This is a short one, but after mentioning this morning how woo-meisters constantly invoke
fractals to justify their gibberish, I was reading an article at the 2% company
about Allison DuBois, the supposed psychic who the TV show “Medium” is based on. And that
led me to a perfect example of how supposed fractals are used to justify some of the
most ridiculous woo you can imagine.
So, I was reading the article about Ms. DeBois. And since there’s nothing more fun than a good smackdown of woo promoted by some slime-drenched
liar, so I wound up reading their full series on Ms. DuBois, and found links to an even siller kind of woo than your basic cold-reading pseudo-psychic: EVP, aka electronic voice phenomena. EVP is where you record sound in an ambient-noise filled environment, and then
listen to it using various filters, speed alterations, etc., and imagine that you hear the
voices of spirits.
Silly stuff. Turns out, naturally, that there’s an entire organization dedicated to
“studying” this phenomenon called the American Association of Electronic Voice Phenomena, with an extensive website.
One of the things on their website is what they call “Video ITC” (Instrumental TransCommunication). In Video ITC, you aim a video camera at a TV, and then wire it up
so that the TV is displaying the output from the video camera. Then you stare at the pictures frame by frame exercising your best pareidolia abilities to find things supposedly inserted into the image by spirits. Things like the image at the top of this page, which they claim is an image of an alien; or the two images below which are allegedly images of bearded men.
In the course of describing the various things they found using this method, they actually
admit that “we are finding face features in just about every possible arrangement of optical noise”. You might, naively, think that this would be a *problem*, that finding
things in every random collection of pixels drawn from their “experiments” would indicate that they’re just imposing their expectations onto random patterns.
But if they did that, they wouldn’t be woo-meisters, now would they? No, you see, the truth is, that’s *proof* that there’s something mysterious going on: because the images are
embedded in a *fractal* way! And that means that it *must* be deliberate!
I can’t possibly say it better than they did:
>This is another ‘Elfish” feature. We will not further address the question of the Little

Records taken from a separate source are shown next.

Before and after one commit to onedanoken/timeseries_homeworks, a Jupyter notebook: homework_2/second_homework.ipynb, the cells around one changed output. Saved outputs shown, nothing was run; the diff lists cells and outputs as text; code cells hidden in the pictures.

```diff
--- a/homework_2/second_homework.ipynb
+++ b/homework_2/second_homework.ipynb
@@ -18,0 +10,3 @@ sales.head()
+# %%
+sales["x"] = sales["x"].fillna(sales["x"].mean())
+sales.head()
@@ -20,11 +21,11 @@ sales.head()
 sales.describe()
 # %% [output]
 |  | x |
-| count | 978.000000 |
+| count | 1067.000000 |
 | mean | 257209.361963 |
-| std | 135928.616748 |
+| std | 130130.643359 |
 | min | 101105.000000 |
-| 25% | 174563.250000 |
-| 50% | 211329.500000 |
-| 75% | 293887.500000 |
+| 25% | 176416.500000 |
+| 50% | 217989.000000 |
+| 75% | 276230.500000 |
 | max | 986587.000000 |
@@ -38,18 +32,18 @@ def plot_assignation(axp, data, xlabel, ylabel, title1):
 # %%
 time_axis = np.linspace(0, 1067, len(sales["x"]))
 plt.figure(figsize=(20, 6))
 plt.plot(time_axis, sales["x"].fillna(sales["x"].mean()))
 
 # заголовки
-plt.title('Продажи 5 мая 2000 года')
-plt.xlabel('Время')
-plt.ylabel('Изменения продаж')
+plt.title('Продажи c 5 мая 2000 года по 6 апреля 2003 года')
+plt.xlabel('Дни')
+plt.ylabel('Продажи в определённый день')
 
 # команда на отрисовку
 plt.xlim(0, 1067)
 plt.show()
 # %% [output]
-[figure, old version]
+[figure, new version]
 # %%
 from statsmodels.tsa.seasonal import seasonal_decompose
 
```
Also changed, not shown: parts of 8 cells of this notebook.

>People here, but we would like to point out a most fascinating aspect of the features we
>are collecting. The feature at the left appears to be that of a man who is looking to your
>right. He is wearing a tall hat and has a rather elongated chin. You can see his right eye
>rather well and most of his left. Focus your eyes until you can see this. Now refocus you
>eyes so that you can see a man looking straight at you. Most of his face is illuminated by
>the spot of light at the center of the image. He is wearing the same hat. The left eye of
>this second man is the same as the right eye of the first.
>Now take a good look at the man’s (men’s) hat. Do you see the face feature there?
>This is typical of the way face features are appearing in our ITC sessions. This is an
>example of an inserted feature being composed of numerous holographic or fractal features.
>As is shown below, we are finding face features in just about every possible arrangement
>of optical noise.
There you go. Elves, ghosts, and communication with spirits, all justified with fractals.
pathetic, isn’t it?